In the entries below, every line that contains "Domain" must be located and copied.

========================================================================

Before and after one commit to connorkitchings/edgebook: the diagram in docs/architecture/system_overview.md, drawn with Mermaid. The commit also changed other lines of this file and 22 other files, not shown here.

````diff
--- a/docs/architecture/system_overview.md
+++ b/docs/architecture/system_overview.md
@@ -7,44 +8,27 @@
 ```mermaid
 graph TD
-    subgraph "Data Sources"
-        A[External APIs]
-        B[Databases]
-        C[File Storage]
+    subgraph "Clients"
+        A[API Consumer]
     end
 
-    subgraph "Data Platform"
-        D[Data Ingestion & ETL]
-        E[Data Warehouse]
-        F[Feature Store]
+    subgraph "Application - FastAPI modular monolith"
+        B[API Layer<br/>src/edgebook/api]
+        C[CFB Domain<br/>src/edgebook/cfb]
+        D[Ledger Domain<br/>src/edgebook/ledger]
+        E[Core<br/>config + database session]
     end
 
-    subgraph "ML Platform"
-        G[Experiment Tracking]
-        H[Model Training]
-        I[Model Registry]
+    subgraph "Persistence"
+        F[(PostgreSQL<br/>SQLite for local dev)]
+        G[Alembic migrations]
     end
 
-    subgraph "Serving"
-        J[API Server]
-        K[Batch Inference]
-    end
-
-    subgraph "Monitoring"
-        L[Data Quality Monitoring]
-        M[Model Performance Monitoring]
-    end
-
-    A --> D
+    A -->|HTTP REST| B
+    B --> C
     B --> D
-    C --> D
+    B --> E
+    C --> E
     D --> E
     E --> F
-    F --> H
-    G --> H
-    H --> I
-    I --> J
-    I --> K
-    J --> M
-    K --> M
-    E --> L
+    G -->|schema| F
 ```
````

========================================================================

▶ _COMPLETED EXERCISE_:
+        C[CFB Domain<br/>src/edgebook/cfb]
+        D[Ledger Domain<br/>src/edgebook/ledger]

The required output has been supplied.